One reason people demonstrate resistance and resentment to change is when they feel they have no control of their situation. Often this feeling of lack of control stems from not having an outlet for their frustration or their ideas. As a change agent, you can mitigate some resistance simply by listening.
I have often heard it said that we have one mouth and two ears for a reason; we should use them in that proportion. But listening goes beyond just letting someone flap their lips with you in the vicinity. In the book Co-Active Coaching, the authors describe three levels of listening:
- Internal listening. The focus is on the spoken words and their meaning to you (as the listener).

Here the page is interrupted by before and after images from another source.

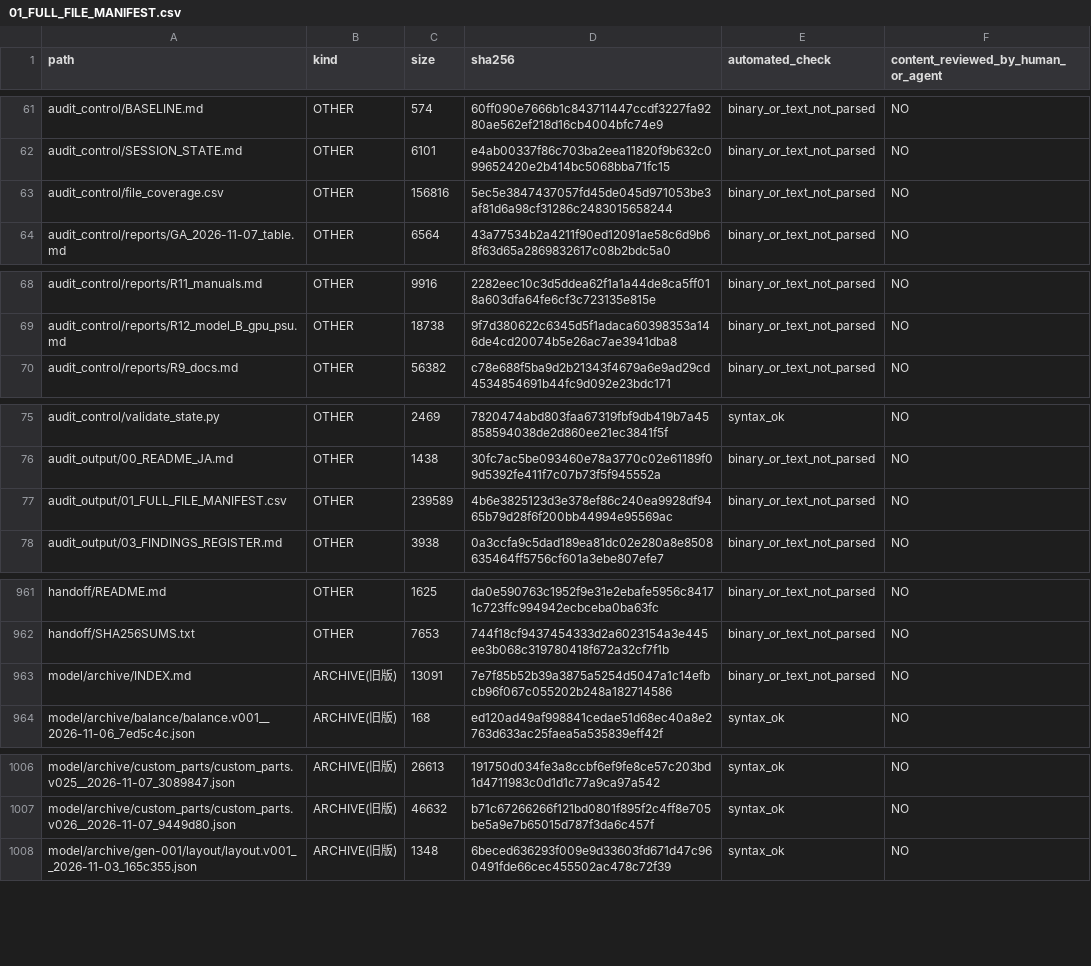
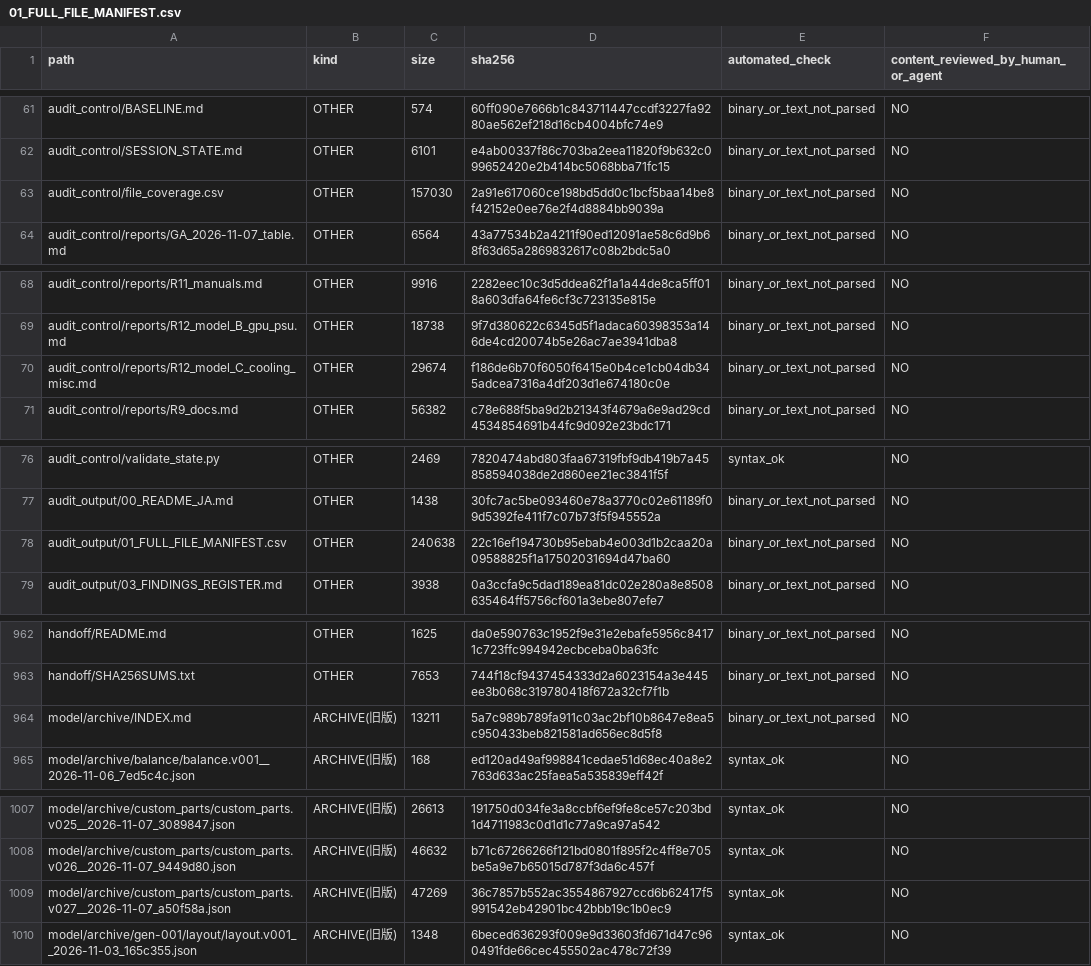
Before and after one commit to mai-ima/imac, a CSV file: audit_output/01_FULL_FILE_MANIFEST.csv, drawn as a sheet; only a part is shown, gaps mark what is left out; the diff covers the shown part only.

```diff
--- a/audit_output/01_FULL_FILE_MANIFEST.csv
+++ b/audit_output/01_FULL_FILE_MANIFEST.csv
@@ -62,3 +62,3 @@ audit_control/BASELINE.md,OTHER,574,60ff090e7666b1c843711447ccdf3227fa9280ae562e
 audit_control/SESSION_STATE.md,OTHER,6101,e4ab00337f86c703ba2eea11820f9b632c099652420e2b414bc5068bba71fc15,binary_or_text_not_parsed,NO
-audit_control/file_coverage.csv,OTHER,156816,5ec5e3847437057fd45de045d971053be3af81d6a98cf31286c2483015658244,binary_or_text_not_parsed,NO
+audit_control/file_coverage.csv,OTHER,157030,2a91e617060ce198bd5dd0c1bcf5baa14be8f42152e0ee76e2f4d8884bb9039a,binary_or_text_not_parsed,NO
 audit_control/reports/GA_2026-11-07_table.md,OTHER,6564,43a77534b2a4211f90ed12091ae58c6d9b68f63d65a2869832617c08b2bdc5a0,binary_or_text_not_parsed,NO
@@ -69,2 +69,3 @@ audit_control/reports/R11_manuals.md,OTHER,9916,2282eec10c3d5ddea62f1a1a44de8ca5
 audit_control/reports/R12_model_B_gpu_psu.md,OTHER,18738,9f7d380622c6345d5f1adaca60398353a146de4cd20074b5e26ac7ae3941dba8,binary_or_text_not_parsed,NO
+audit_control/reports/R12_model_C_cooling_misc.md,OTHER,29674,f186de6b70f6050f6415e0b4ce1cb04db345adcea7316a4df203d1e674180c0e,binary_or_text_not_parsed,NO
 audit_control/reports/R9_docs.md,OTHER,56382,c78e688f5ba9d2b21343f4679a6e9ad29cd4534854691b44fc9d092e23bdc171,binary_or_text_not_parsed,NO
@@ -76,3 +77,3 @@ audit_control/validate_state.py,OTHER,2469,7820474abd803faa67319fbf9db419b7a4585
 audit_output/00_README_JA.md,OTHER,1438,30fc7ac5be093460e78a3770c02e61189f09d5392fe411f7c07b73f5f945552a,binary_or_text_not_parsed,NO
-audit_output/01_FULL_FILE_MANIFEST.csv,OTHER,239589,4b6e3825123d3e378ef86c240ea9928df9465b79d28f6f200bb44994e95569ac,binary_or_text_not_parsed,NO
+audit_output/01_FULL_FILE_MANIFEST.csv,OTHER,240638,22c16ef194730b95ebab4e003d1b2caa20a09588825f1a17502031694d47ba60,binary_or_text_not_parsed,NO
 audit_output/03_FINDINGS_REGISTER.md,OTHER,3938,0a3ccfa9c5dad189ea81dc02e280a8e8508635464ff5756cf601a3ebe807efe7,binary_or_text_not_parsed,NO
@@ -962,3 +963,3 @@ handoff/README.md,OTHER,1625,da0e590763c1952f9e31e2ebafe5956c84171c723ffc994942e
 handoff/SHA256SUMS.txt,OTHER,7653,744f18cf9437454333d2a6023154a3e445ee3b068c319780418f672a32cf7f1b,binary_or_text_not_parsed,NO
-model/archive/INDEX.md,ARCHIVE(旧版),13091,7e7f85b52b39a3875a5254d5047a1c14efbcb96f067c055202b248a182714586,binary_or_text_not_parsed,NO
+model/archive/INDEX.md,ARCHIVE(旧版),13211,5a7c989b789fa911c03ac2bf10b8647e8ea5c950433beb821581ad656ec8d5f8,binary_or_text_not_parsed,NO
 model/archive/balance/balance.v001__2026-11-06_7ed5c4c.json,ARCHIVE(旧版),168,ed120ad49af998841cedae51d68ec40a8e2763d633ac25faea5a535839eff42f,syntax_ok,NO
@@ -1007,2 +1008,3 @@ model/archive/custom_parts/custom_parts.v025__2026-11-07_3089847.json,ARCHIVE(
 model/archive/custom_parts/custom_parts.v026__2026-11-07_9449d80.json,ARCHIVE(旧版),46632,b71c67266266f121bd0801f895f2c4ff8e705be5a9e7b65015d787f3da6c457f,syntax_ok,NO
+model/archive/custom_parts/custom_parts.v027__2026-11-07_a50f58a.json,ARCHIVE(旧版),47269,36c7857b552ac3554867927ccd6b62417f5991542eb42901bc42bbb19c1b0ec9,syntax_ok,NO
 model/archive/gen-001/layout/layout.v001__2026-11-03_165c355.json,ARCHIVE(旧版),1348,6beced636293f009e9d33603fd671d47c960491fde66cec455502ac478c72f39,syntax_ok,NO
```
Also changed, not shown: 3 edited cells elsewhere in this file, audit_control/file_coverage.csv, 5 other files.
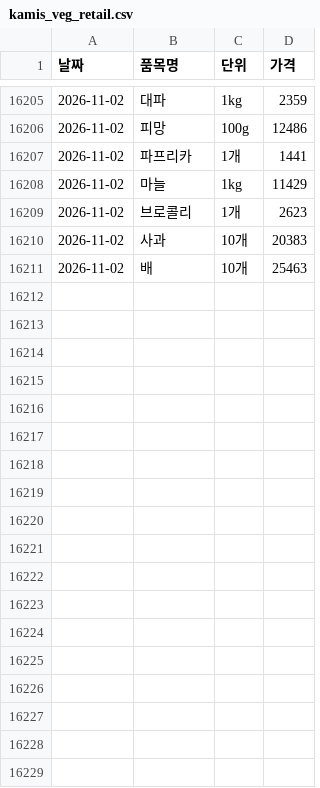
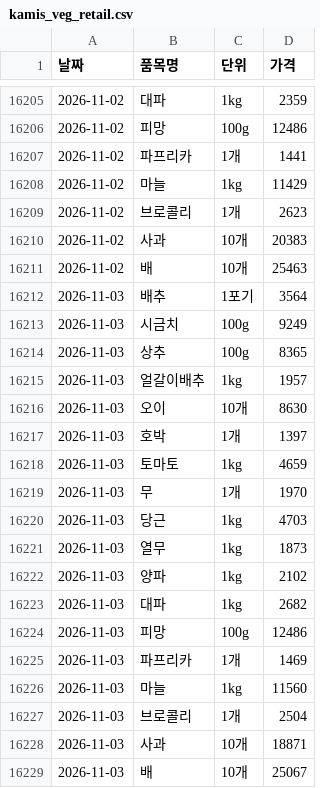
Before and after one commit to dudfyd84-ai/cabbage-price-bot, a CSV file: kamis_veg_retail.csv, drawn as a sheet; only a part is shown, gaps mark what is left out; the diff names each change by its address in the sheet, - before the commit and + after, or states it on an @@ line.

```diff
--- a/kamis_veg_retail.csv
+++ b/kamis_veg_retail.csv
+row 16212: 2026-11-03 | 배추 | 1포기 | 3564
+row 16213: 2026-11-03 | 시금치 | 100g | 9249
+row 16214: 2026-11-03 | 상추 | 100g | 8365
+row 16215: 2026-11-03 | 얼갈이배추 | 1kg | 1957
+row 16216: 2026-11-03 | 오이 | 10개 | 8630
+row 16217: 2026-11-03 | 호박 | 1개 | 1397
+row 16218: 2026-11-03 | 토마토 | 1kg | 4659
+row 16219: 2026-11-03 | 무 | 1개 | 1970
+row 16220: 2026-11-03 | 당근 | 1kg | 4703
+row 16221: 2026-11-03 | 열무 | 1kg | 1873
+row 16222: 2026-11-03 | 양파 | 1kg | 2102
+row 16223: 2026-11-03 | 대파 | 1kg | 2682
+row 16224: 2026-11-03 | 피망 | 100g | 12486
+row 16225: 2026-11-03 | 파프리카 | 1개 | 1469
+row 16226: 2026-11-03 | 마늘 | 1kg | 11560
+row 16227: 2026-11-03 | 브로콜리 | 1개 | 2504
+row 16228: 2026-11-03 | 사과 | 10개 | 18871
+row 16229: 2026-11-03 | 배 | 10개 | 25067
```
Also changed, not shown: predict_log.csv, weather_asos_data.csv, 43 other files.
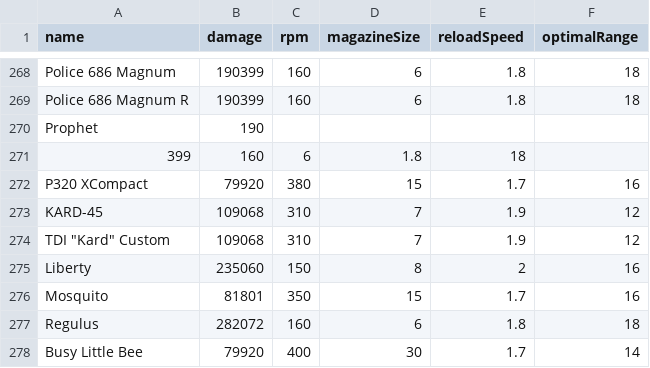
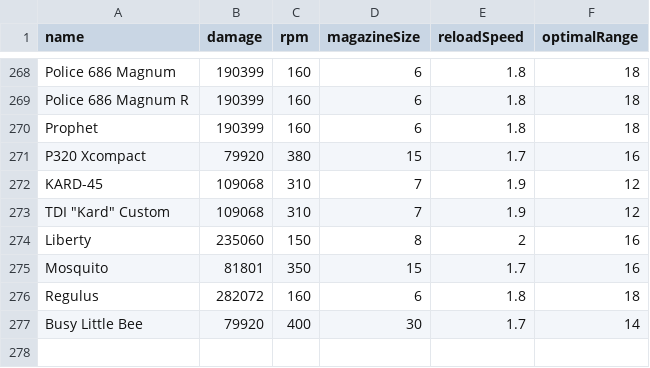
Before and after one commit to Snarie/DivBuildApp, a CSV file: Data/CsvFiles/WeaponStats.csv, drawn as a sheet; only a part is shown, gaps mark what is left out.

```diff
--- a/Data/CsvFiles/WeaponStats.csv
+++ b/Data/CsvFiles/WeaponStats.csv
@@ -269,5 +269,4 @@ Police 686 Magnum;190399;160;6;1.8;18
 Police 686 Magnum R;190399;160;6;1.8;18
-Prophet;190
-399;160;6;1.8;18
-P320 XCompact;79920;380;15;1.7;16
+Prophet;190399;160;6;1.8;18
+P320 Xcompact;79920;380;15;1.7;16
 KARD-45;109068;310;7;1.9;12
```
Also changed, not shown: Data/CsvFiles/BonusCaps.csv, Data/CsvFiles/WeaponAttributes.csv, 10 other files.
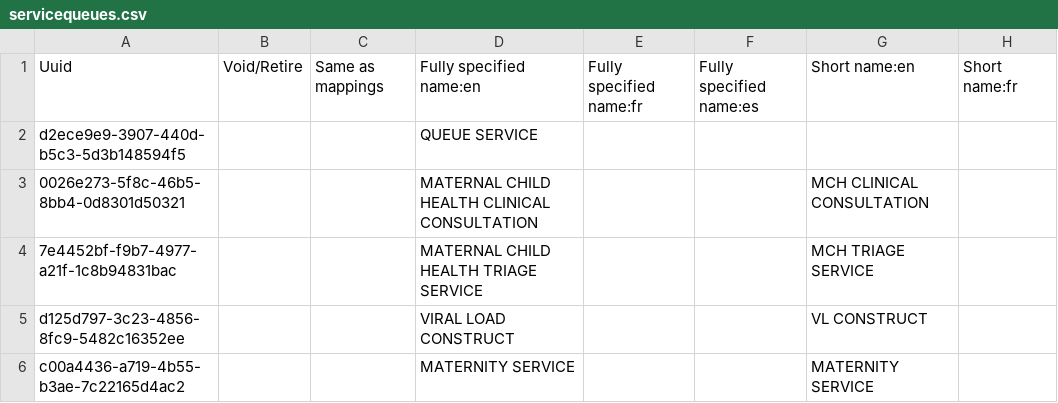
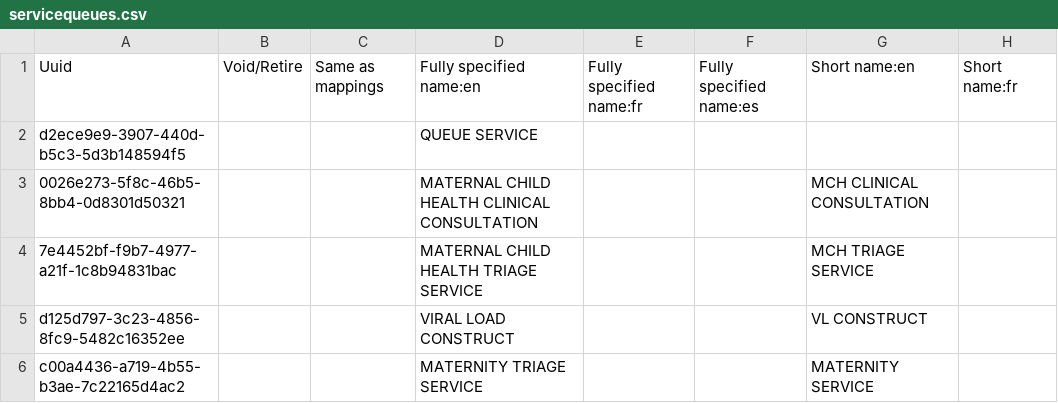
Before and after one commit to AMPATH/openmrs-content-amrs, a CSV file: configuration/backend_configuration/concepts/servicequeues.csv, drawn as a sheet; only a part is shown; the diff names each change by its address in the sheet, - before the commit and + after, or states it on an @@ line.

```diff
--- a/configuration/backend_configuration/concepts/servicequeues.csv
+++ b/configuration/backend_configuration/concepts/servicequeues.csv
-D6: MATERNITY SERVICE
+D6: MATERNITY TRIAGE SERVICE
```
Also changed, not shown: configuration/backend_configuration/roles/workflow_roles.csv, 1 other file.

- Focused listening. Your attention is on the other person. You notice not only what they say, but how they say it and what they don’t say. You focus on the meaning to them. Level 2 listening is where understanding, collaboration, empathy, and clarification happen.
- Global listening. You bring more of your intuition to the listening, feeling the energy and changes to the environment during the conversation.
At Level 1, most people will not feel as though you are truly listening to them. To show that you understand requests and concerns, your best listening as a change agent will happen at Level 2. Even if you are unable to fulfill requests and fix concerns, if you are fully listening to people going through change, they will feel that their opinions and experiences count.
To whom do you need to listen?
Read more of the 99 Ways to Influence Change.